The depth ordering of two surfaces, one occluding the other, can in principle be determined from the correlation between the occlusion border's blur and the blur of the two surfaces. If the border is blurred, the blurrier surface is nearer; if the border is sharp, the sharper surface is nearer. Previous research has found that observers do not use this informative cue. We reexamined this finding. Using a multiplane display, we confirmed the previous finding: Our observers did not accurately judge depth order when the blur was rendered and the stimulus presented on one plane. We then presented the same simulated scenes on multiple planes, each at a different focal distance, so the blur was created by the optics of the eye. Performance was now much better, which shows that depth order can be reliably determined from blur information but only when the optical effects are similar to those in natural viewing. We asked what the critical differences were in the single- and multiplane cases. We found that chromatic aberration provides useful information but accommodative microfluctuations do not. In addition, we examined how image formation is affected by occlusions and observed some interesting phenomena that allow the eye to see around and through occluding objects and may allow observers to estimate depth in da Vinci stereopsis, where one eye's view is blocked. Finally, we evaluated how accurately different rendering and displaying techniques reproduce the retinal images that occur in real occlusions. We discuss implications for computer graphics.

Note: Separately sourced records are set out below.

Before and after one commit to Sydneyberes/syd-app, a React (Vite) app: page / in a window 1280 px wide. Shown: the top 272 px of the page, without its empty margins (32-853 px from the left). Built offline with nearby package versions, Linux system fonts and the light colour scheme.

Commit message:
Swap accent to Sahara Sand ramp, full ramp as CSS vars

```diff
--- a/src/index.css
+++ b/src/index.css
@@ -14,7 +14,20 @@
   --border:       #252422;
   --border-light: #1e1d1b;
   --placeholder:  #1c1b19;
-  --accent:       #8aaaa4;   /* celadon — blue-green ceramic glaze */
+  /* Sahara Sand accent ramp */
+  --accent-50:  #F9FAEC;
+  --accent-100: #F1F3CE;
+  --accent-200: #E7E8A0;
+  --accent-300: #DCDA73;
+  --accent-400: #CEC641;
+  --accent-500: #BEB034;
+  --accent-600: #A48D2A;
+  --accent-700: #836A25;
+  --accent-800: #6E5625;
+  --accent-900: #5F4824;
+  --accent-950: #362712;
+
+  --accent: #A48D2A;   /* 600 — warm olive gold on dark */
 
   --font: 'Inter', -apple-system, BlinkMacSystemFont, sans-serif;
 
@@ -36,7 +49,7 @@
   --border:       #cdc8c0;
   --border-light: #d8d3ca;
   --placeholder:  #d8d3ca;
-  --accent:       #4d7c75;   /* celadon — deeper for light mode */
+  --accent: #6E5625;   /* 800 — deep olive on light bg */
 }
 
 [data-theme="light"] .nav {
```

- Chromatic aberrations
- Depth perception
- Micro-fluctuations of accommodation